### AIM OF THE EXERCISE
Please filter the data below down to the lines holding the string "https".

Records drawn from a dataset:

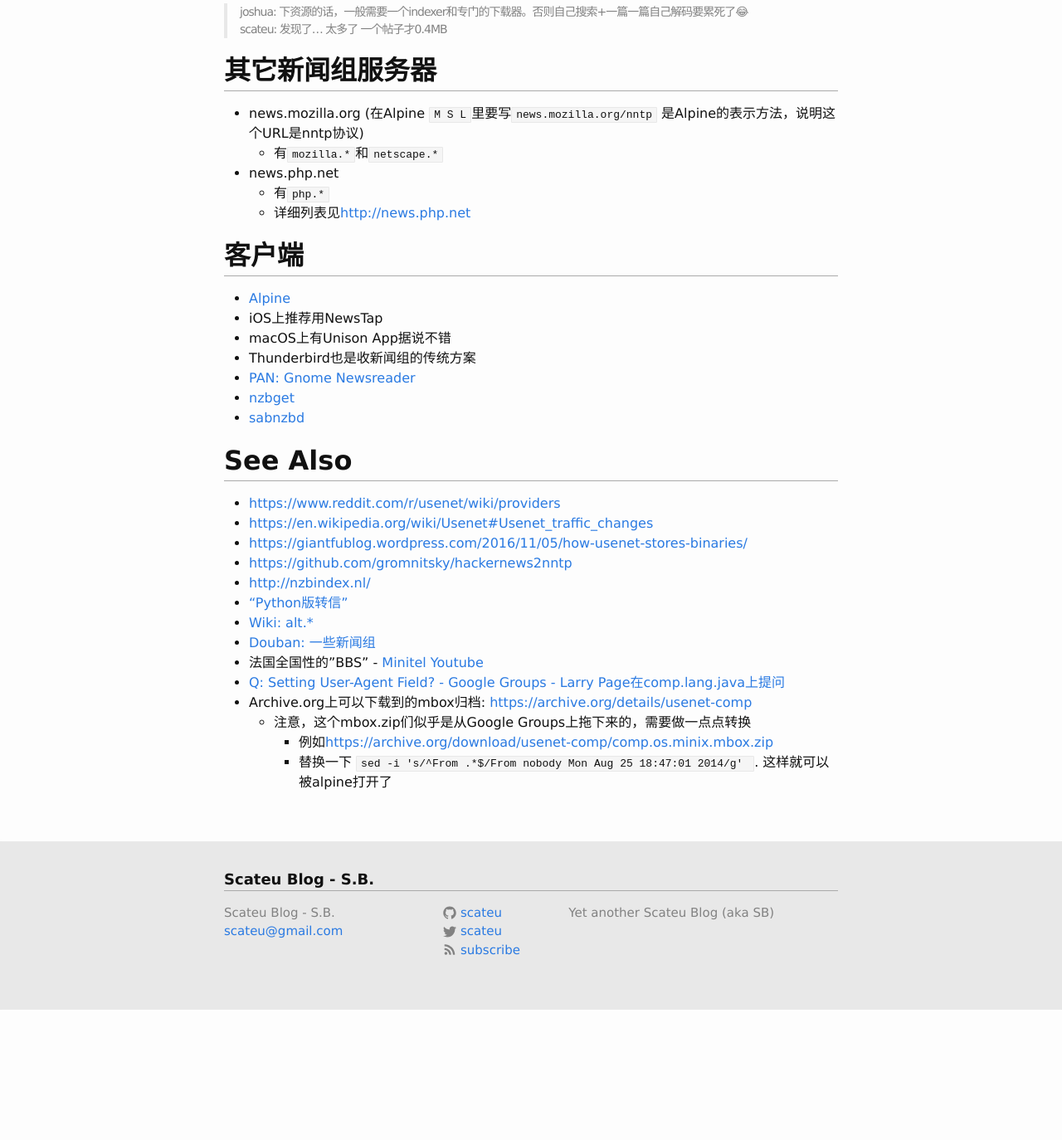
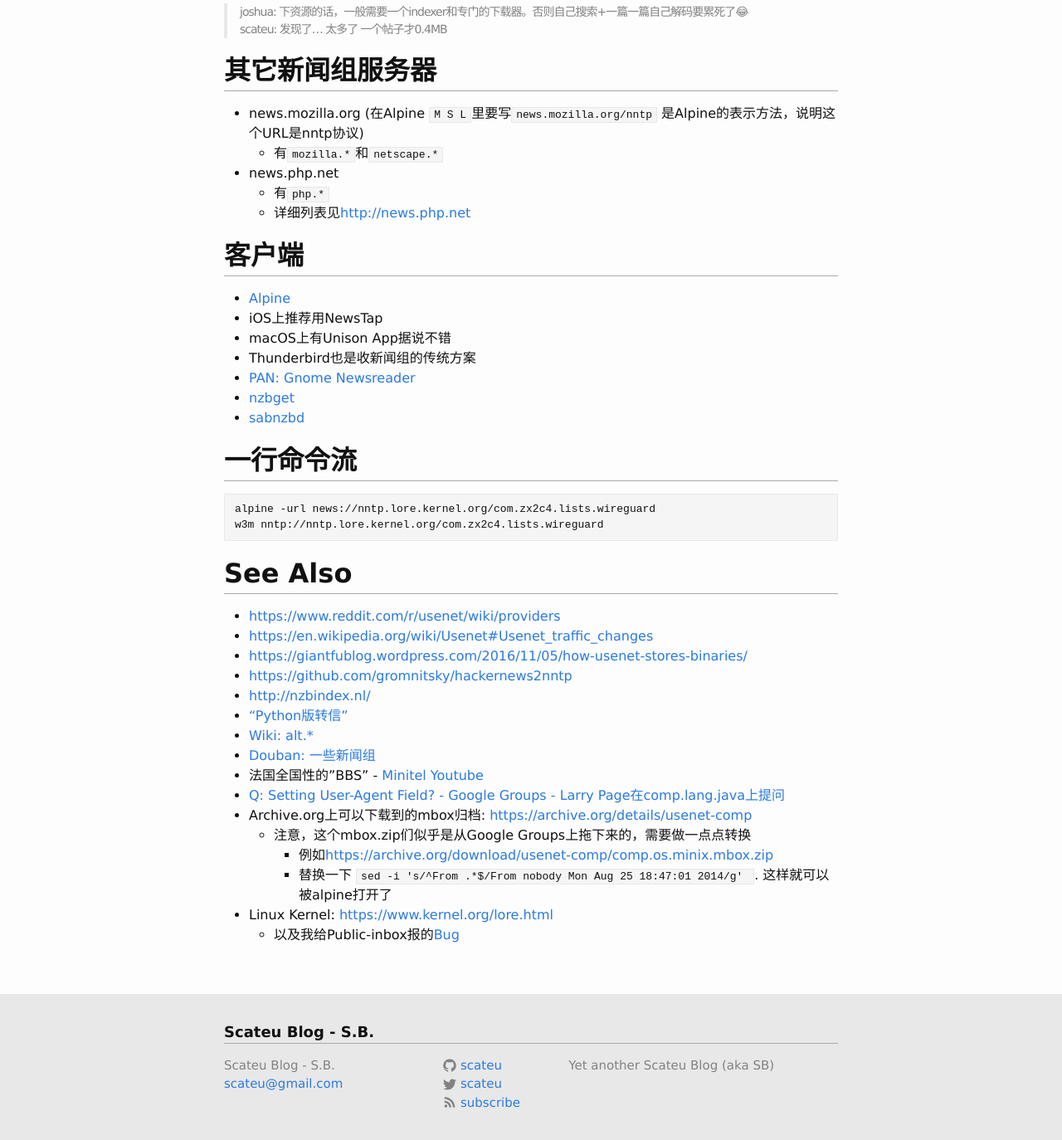
Before and after one commit to scateu/scateu.github.io, a Jekyll site: the page built from _posts/2018-01-05-nntp.md, in a window 1280 px wide and 1400 px high, scrolled down 2417 px. Shown: the top 1374 px of the window at 83% size. Built offline with Jekyll 4.4.1, drawn with Linux system fonts in a browser that asks for light colours; nearby versions of some CDN libraries; comment, search, counter and statistics services are not loaded; before the commit the page ends 3633 px from its top, so only the background shows below that.

Commit message:
2019年 1月16日 星期三 13时09分48秒 CST

````diff
--- a/_posts/2018-01-05-nntp.md
+++ b/_posts/2018-01-05-nntp.md
@@ -132,6 +132,13 @@
  - [nzbget](https://nzbget.net/)
  - [sabnzbd](https://sabnzbd.org/)
 
+## 一行命令流
+
+```
+alpine -url news://nntp.lore.kernel.org/com.zx2c4.lists.wireguard
+w3m nntp://nntp.lore.kernel.org/com.zx2c4.lists.wireguard
+```
+
 ## See Also
 
  - <https://www.reddit.com/r/usenet/wiki/providers>
@@ -148,3 +155,5 @@
    - 注意，这个mbox.zip们似乎是从Google Groups上拖下来的，需要做一点点转换
      - 例如<https://archive.org/download/usenet-comp/comp.os.minix.mbox.zip>
      - 替换一下 `sed -i 's/^From .*$/From nobody Mon Aug 25 18:47:01 2014/g' `. 这样就可以被alpine打开了
+ - Linux Kernel: <https://www.kernel.org/lore.html>
+   - 以及我给Public-inbox报的[Bug](https://public-inbox.org/meta/alpine.DEB.2.21.99.1901161043430.29788@la.scateu.me/T/#t)
````
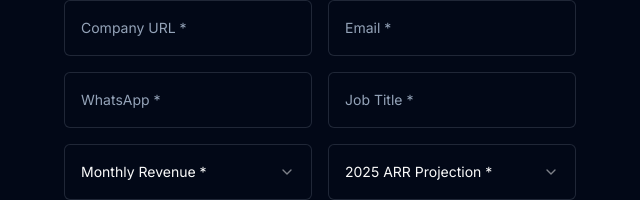
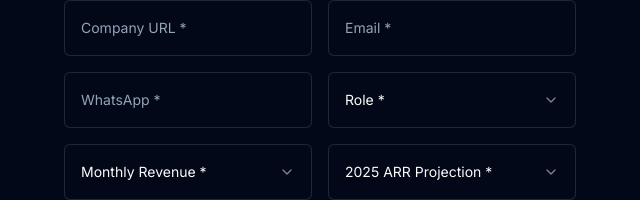
Before and after one commit to joinglo/glo, a React (Vite) app: page / in a window 1280 px wide. Both pictures are taken after a click on the button "Start Application". Shown: the part 1010-1210 px from the top of the page, without its empty margins (320-960 px from the left). Built offline with nearby package versions, Linux system fonts and the light colour scheme.

Commit message:
Rename job title field to Role
Replaced the job title field with a "Role" field.

```diff
--- a/src/components/IntakeForm.tsx
+++ b/src/components/IntakeForm.tsx
@@ -1,4 +1,3 @@
-
 import { useState, useEffect, forwardRef, useImperativeHandle } from "react";
 import { Button } from "@/components/ui/button";
 import { Input } from "@/components/ui/input";
@@ -73,6 +72,14 @@ const IntakeForm = forwardRef<IntakeFormRef>((props, ref) => {
     { value: "does-not-apply", label: "Does Not Apply" },
   ];
 
+  const roleOptions = [
+    { value: "founder-ceo", label: "Founder/CEO" },
+    { value: "investor", label: "Investor" },
+    { value: "c-suite-executive", label: "C-Suite Executive" },
+    { value: "influencer-creator", label: "Influencer/Creator" },
+    { value: "other", label: "Other" },
+  ];
+
   useImperativeHandle(ref, () => ({
     expandForm: () => {
       setIsFormExpanded(true);
@@ -139,6 +146,7 @@ const IntakeForm = forwardRef<IntakeFormRef>((props, ref) => {
       case 'mrr':
       case 'arr':
       case 'raised':
+      case 'jobTitle':
         // These are now select fields, so if there's a value, it's valid
         if (value) {
           isValid = true;
@@ -384,15 +392,25 @@ const IntakeForm = forwardRef<IntakeFormRef>((props, ref) => {
                 </div>
 
                 <div className="relative">
-                  <Input
-                    id="jobTitle"
-                    value={formData.jobTitle}
-                    onChange={(e) => handleInputChange("jobTitle", e.target.value)}
-                    className="w-full h-14 px-4 pr-10 bg-background border border-muted-foreground/20 rounded-md text-foreground placeholder:text-muted-foreground focus:border-primary focus:ring-1 focus:ring-primary text-sm"
-                    placeholder="Job Title *"
-                    required
-                  />
-                  {renderFieldIcon("jobTitle")}
+                  <Select onValueChange={(value) => handleSelectChange("jobTitle", value)} required>
+                    <SelectTrigger className="w-full h-14 px-4 bg-background border border-muted-foreground/20 rounded-md text-foreground focus:border-primary focus:ring-1 focus:ring-primary text-sm">
+                      <SelectValue placeholder="Role *" />
+                    </SelectTrigger>
+                    <SelectContent className="bg-background border border-muted-foreground/20 rounded-md shadow-lg z-50">
+                      {roleOptions.map((option) => (
+                        <SelectItem
+                          key={option.value}
+                          value={option.value}
+                          className="text-foreground hover:bg-muted/50 cursor-pointer px-4 py-2"
+                        >
+                          {option.label}
+                        </SelectItem>
+                      ))}
+                    </SelectContent>
+                  </Select>
+                  {formData.jobTitle && (
+                    <Check className="absolute right-10 top-1/2 transform -translate-y-1/2 text-green-500 w-4 h-4 pointer-events-none" />
+                  )}
                 </div>
 
                 <div className="relative">
```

### TASK RESPONSE
  - [nzbget](https://nzbget.net/)
  - [sabnzbd](https://sabnzbd.org/)
  - <https://www.reddit.com/r/usenet/wiki/providers>
      - 例如<https://archive.org/download/usenet-comp/comp.os.minix.mbox.zip>
+ - Linux Kernel: <https://www.kernel.org/lore.html>
+   - 以及我给Public-inbox报的[Bug](https://public-inbox.org/meta/alpine.DEB.2.21.99.1901161043430.29788@la.scateu.me/T/#t)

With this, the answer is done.